[[ RECORDS SHOWN open ]]

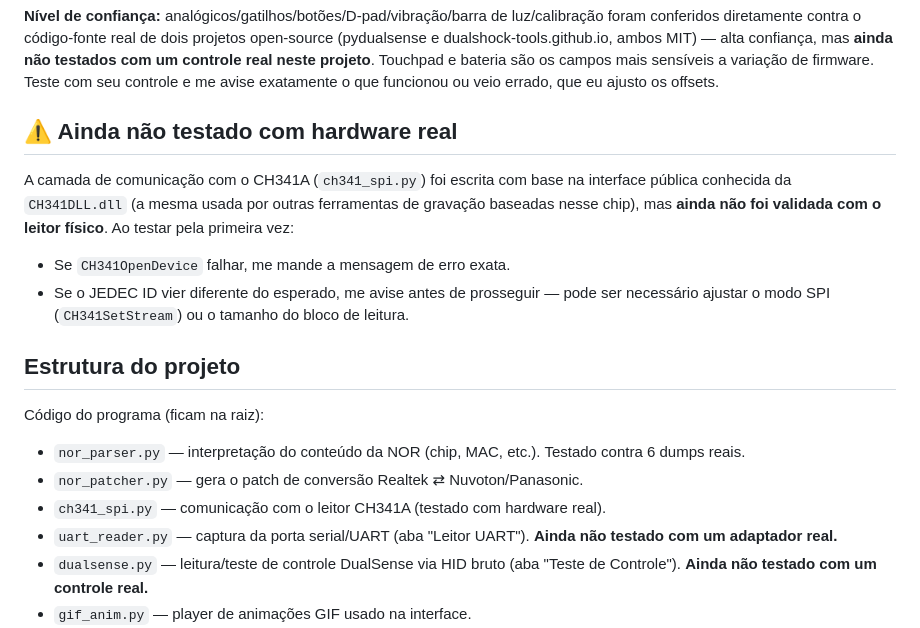
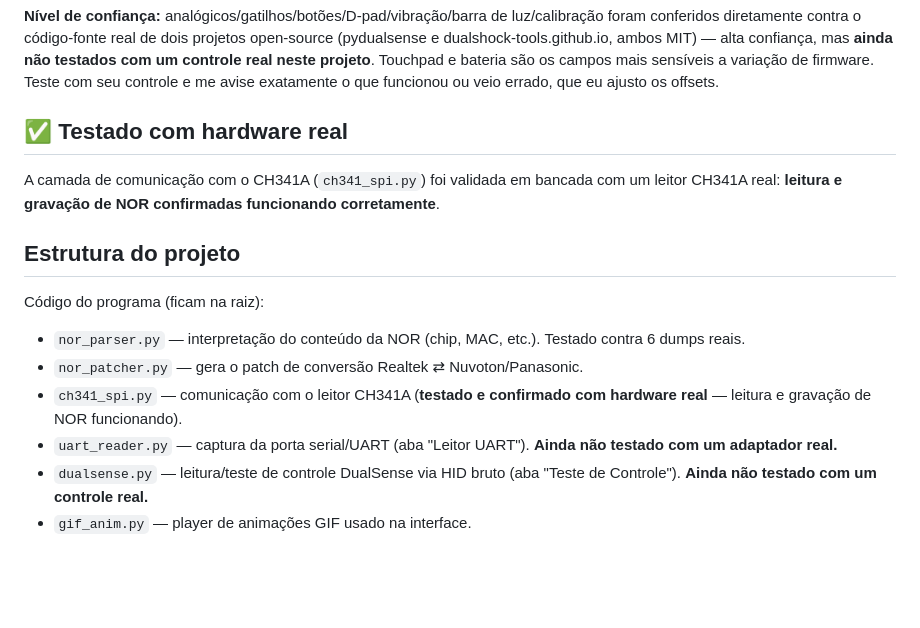
Before and after one commit to vendashson-rgb/ps5-hdmi-tool, a Markdown page: README.md, the part around one of its changes. GitHub-like rendering; blank space fills up the shorter version.

```diff
--- a/README.md
+++ b/README.md
@@ -241,24 +271,18 @@ projeto**. Touchpad e bateria são os campos mais sensíveis a variação de
 firmware. Teste com seu controle e me avise exatamente o que funcionou ou
 veio errado, que eu ajusto os offsets.
 
-## ⚠️ Ainda não testado com hardware real
+## ✅ Testado com hardware real
 
-A camada de comunicação com o CH341A (`ch341_spi.py`) foi escrita com base na
-interface pública conhecida da `CH341DLL.dll` (a mesma usada por outras
-ferramentas de gravação baseadas nesse chip), mas **ainda não foi validada
-com o leitor físico**. Ao testar pela primeira vez:
-
-- Se `CH341OpenDevice` falhar, me mande a mensagem de erro exata.
-- Se o JEDEC ID vier diferente do esperado, me avise antes de prosseguir —
-  pode ser necessário ajustar o modo SPI (`CH341SetStream`) ou o tamanho do
-  bloco de leitura.
+A camada de comunicação com o CH341A (`ch341_spi.py`) foi validada em bancada
+com um leitor CH341A real: **leitura e gravação de NOR confirmadas
+funcionando corretamente**.
 
 ## Estrutura do projeto
 
 Código do programa (ficam na raiz):
 - `nor_parser.py` — interpretação do conteúdo da NOR (chip, MAC, etc.). Testado contra 6 dumps reais.
 - `nor_patcher.py` — gera o patch de conversão Realtek ⇄ Nuvoton/Panasonic.
-- `ch341_spi.py` — comunicação com o leitor CH341A (testado com hardware real).
+- `ch341_spi.py` — comunicação com o leitor CH341A (**testado e confirmado com hardware real** — leitura e gravação de NOR funcionando).
 - `uart_reader.py` — captura da porta serial/UART (aba "Leitor UART"). **Ainda não testado com um adaptador real.**
 - `dualsense.py` — leitura/teste de controle DualSense via HID bruto (aba "Teste de Controle"). **Ainda não testado com um controle real.**
 - `gif_anim.py` — player de animações GIF usado na interface.
```
Also changed, not shown: other parts of README.md (+30 -0 lines), README.en.md (+36 -11 lines), docs/assets/screenshot.png (added).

[[ RECORDS SHOWN closed ]]

## [TO DO]
Repeat all of the entries above exactly. Keep pictures out of it.

## [TASK OUTPUT]
Before and after one commit to vendashson-rgb/ps5-hdmi-tool, a Markdown page: README.md, the part around one of its changes. GitHub-like rendering; blank space fills up the shorter version.

```diff
--- a/README.md
+++ b/README.md
@@ -241,24 +271,18 @@ projeto**. Touchpad e bateria são os campos mais sensíveis a variação de
 firmware. Teste com seu controle e me avise exatamente o que funcionou ou
 veio errado, que eu ajusto os offsets.
 
-## ⚠️ Ainda não testado com hardware real
+## ✅ Testado com hardware real
 
-A camada de comunicação com o CH341A (`ch341_spi.py`) foi escrita com base na
-interface pública conhecida da `CH341DLL.dll` (a mesma usada por outras
-ferramentas de gravação baseadas nesse chip), mas **ainda não foi validada
-com o leitor físico**. Ao testar pela primeira vez:
-
-- Se `CH341OpenDevice` falhar, me mande a mensagem de erro exata.
-- Se o JEDEC ID vier diferente do esperado, me avise antes de prosseguir —
-  pode ser necessário ajustar o modo SPI (`CH341SetStream`) ou o tamanho do
-  bloco de leitura.
+A camada de comunicação com o CH341A (`ch341_spi.py`) foi validada em bancada
+com um leitor CH341A real: **leitura e gravação de NOR confirmadas
+funcionando corretamente**.
 
 ## Estrutura do projeto
 
 Código do programa (ficam na raiz):
 - `nor_parser.py` — interpretação do conteúdo da NOR (chip, MAC, etc.). Testado contra 6 dumps reais.
 - `nor_patcher.py` — gera o patch de conversão Realtek ⇄ Nuvoton/Panasonic.
-- `ch341_spi.py` — comunicação com o leitor CH341A (testado com hardware real).
+- `ch341_spi.py` — comunicação com o leitor CH341A (**testado e confirmado com hardware real** — leitura e gravação de NOR funcionando).
 - `uart_reader.py` — captura da porta serial/UART (aba "Leitor UART"). **Ainda não testado com um adaptador real.**
 - `dualsense.py` — leitura/teste de controle DualSense via HID bruto (aba "Teste de Controle"). **Ainda não testado com um controle real.**
 - `gif_anim.py` — player de animações GIF usado na interface.
```
Also changed, not shown: other parts of README.md (+30 -0 lines), README.en.md (+36 -11 lines), docs/assets/screenshot.png (added).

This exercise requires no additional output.